Keith – I have a renewed respect for those living with chronic illness. Seven weeks of varying degrees of pain, discomfort, and limited mobility had me feeling quite sorry for myself.

After returning from a Lae road trip, a day off with some general home duties on August 31 ended with aching joints in my elbows, to my wrists, and even fingers. I didn’t feel as though I had been overdoing it, and the fact it was both left and right arms had us puzzled. The eventual diagnosis a few days later – apparent rheumatoid arthritis. A flurry of Googling turned up the details, with not much resolving of the mystery. It is just one of those things that befall us fragile humans.

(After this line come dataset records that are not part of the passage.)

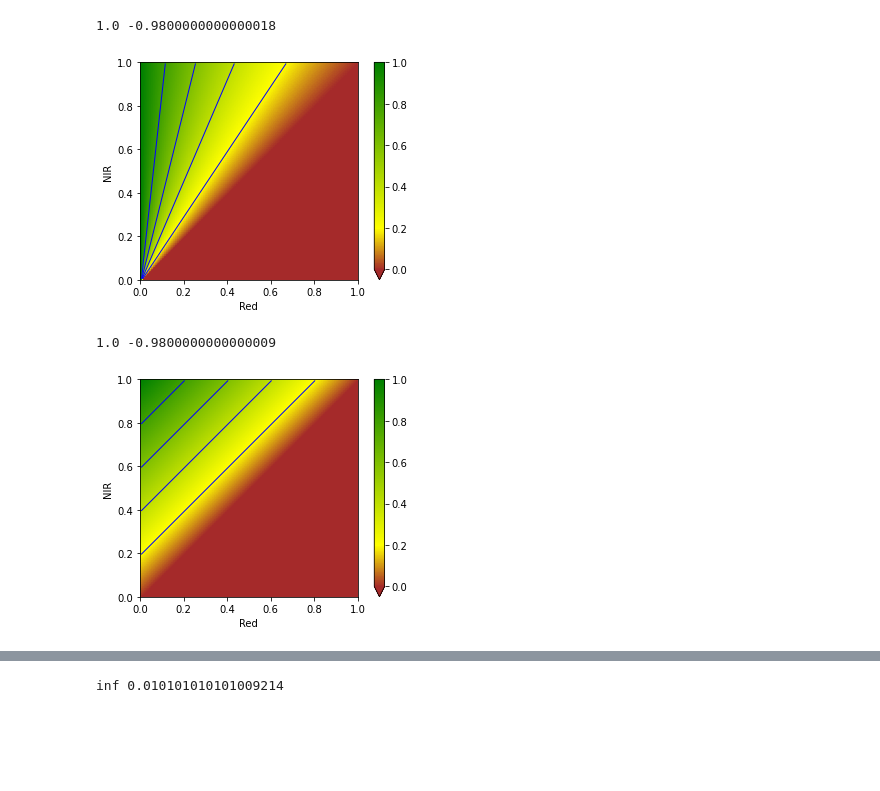
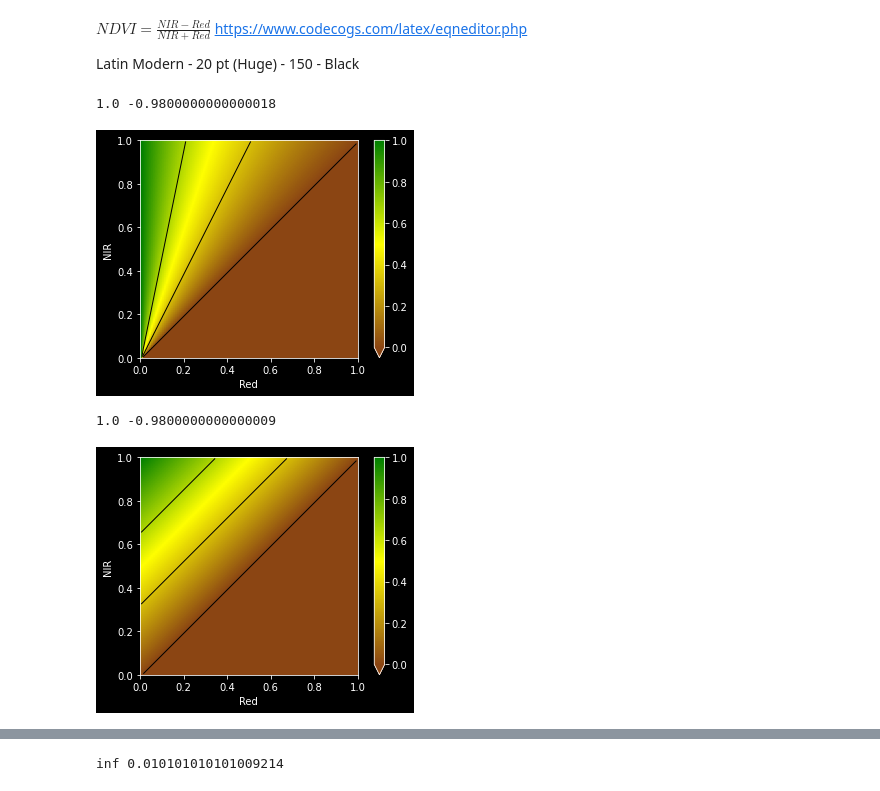
Before and after one commit to prl900/rs_slides, a Jupyter notebook: ndvi.ipynb, the cells around one changed output, grey strips where cells are left out. Cells and saved outputs as stored; diff of their text form; code cells hidden in the pictures; blank space fills up the shorter version.

```diff
--- a/ndvi.ipynb
+++ b/ndvi.ipynb
@@ -1,40 +1,45 @@
+# %% [markdown]
+$NDVI = \frac{NIR - Red}{NIR + Red}$
+https://www.codecogs.com/latex/eqneditor.php
+
+Latin Modern - 20 pt (Huge) - 150 - Black
 # %%
 %matplotlib inline
 
 import numpy as np
 from matplotlib import pyplot as plt
 from matplotlib.colors import LinearSegmentedColormap
 
-thresh = 0.2
-nodes = [0, thresh, 1.0]
-colors = ["brown", "yellow", "green"]
-cmap = LinearSegmentedColormap.from_list("", list(zip(nodes, colors)))
-cmap.set_under("brown")
+plt.style.use('dark_background')
+
+colors = ["saddlebrown", "yellow", "green"]
+cmap = LinearSegmentedColormap.from_list("", colors)
+cmap.set_under("saddlebrown")
 
 red = np.tile(np.arange(0,1,0.01),(100,1))
 nir = np.tile(np.arange(1,0,-0.01),(100,1)).T
 
 ndvi = ((nir-red)/(nir+red))
 print(ndvi.max(), ndvi.min())
 
 fig, ax = plt.subplots()
 im = ax.imshow(ndvi, cmap=cmap, vmin=0, vmax=1, extent=[0,1,0,1])
 fig.colorbar(im, extend="min")
-ax.contour(ndvi, levels=[0.2,0.4,0.6,0.8], extent=[0,1,1,0], origin='lower', colors='b', linewidths=1)
+ax.contour(ndvi, levels=[0.,0.33,0.66], extent=[0,1,1,0], origin='lower', colors='black', linewidths=1)
 plt.xlabel('Red')
 plt.ylabel('NIR')
 
 plt.show()
 # %% [output]
 1.0 -0.9800000000000018
-[figure, old version]
+[figure, new version]
 # %%
 ndvi = (nir-red)
 print(ndvi.max(), ndvi.min())
 
 fig, ax = plt.subplots()
 im = ax.imshow(ndvi, cmap=cmap, vmin=0, vmax=1, extent=[0,1,0,1])
-ax.contour(ndvi, levels=[0.2,0.4,0.6,0.8], extent=[0,1,1,0], origin='lower', colors='b', linewidths=1)
+ax.contour(ndvi, levels=[0.,0.33,0.66,1.0], extent=[0,1,1,0], origin='lower', colors='black', linewidths=1)
 fig.colorbar(im, extend="min")
 plt.xlabel('Red')
 plt.ylabel('NIR')
@@ -42,7 +47,7 @@ plt.ylabel('NIR')
 plt.show()
 # %% [output]
 1.0 -0.9800000000000009
-[figure, old version]
+[figure, new version]
 # %%
 ndvi = (nir/red)-1
 print(ndvi.max(), ndvi.min())
```
Also changed, not shown: parts of 1 cell of this notebook.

These occasional aches were soon forgotten on the following Saturday evening, with painful stomach cramps that extended throughout the night, feeding a wave of concerns in my mind. In the morning, Elspeth confirmed that my appendix was, in fact, on the right-hand side, with what seemed a complete disregard for the possibility that I am one of the rare people with situs solitus (mirror image of internal organs). With my sudden foray into hypochondria eventually quelled by Elspeth’s assurances, we chose to just hang on for the regular Clinic service on Monday morning.

The diagnosis of diverticulitis brought back some concerns. A colleague here had been rushed to Australia with the same condition late last year, albeit with more dramatic symptoms. A medical evacuation to Cairns under the prevailing COVID restrictions was certainly something to be avoided.

To date, the DV appears to be under control. Elspeth is providing me with an appropriate diet, and I am getting by without any medication. Things are certainly not ‘normal’, but then perhaps this situation will become the new normal for a while yet. When I called my parents after the initial diagnosis, my mum responded with, “Welcome to the club.” At least I can perhaps lay blame on someone else’s genes!

The joint pain endures, with perhaps less peak intensity but greater frequency to the point of almost being constant during the day. I am back at work as close to full-time as possible, and my absence has had a noticable impact. The list of emails requiring some follow up attention blew out to over five hundred, and my coffee cup was obviously in need of some attention as well after all the neglect. As a general overall response to dietary change and the impact of some medication, I am down to two or three coffees a day. Those of you who know me well will understand what a significant change that is!

We greatly appreciate the prayers and messages of encouragement received over recent weeks.

Please keep praying…

  • that the debilitating aspect of the health issues can continue to be kept in check until our intended 12-month furlough leave in March 2021
  • for appropriate medical tests and any treatment to be finalised early during our time in Australia.
  • for our travel plans next year. It would be so much less complicated without quarantine requirements, both entering the country and for our required interstate travels as we visit our supporters across three states.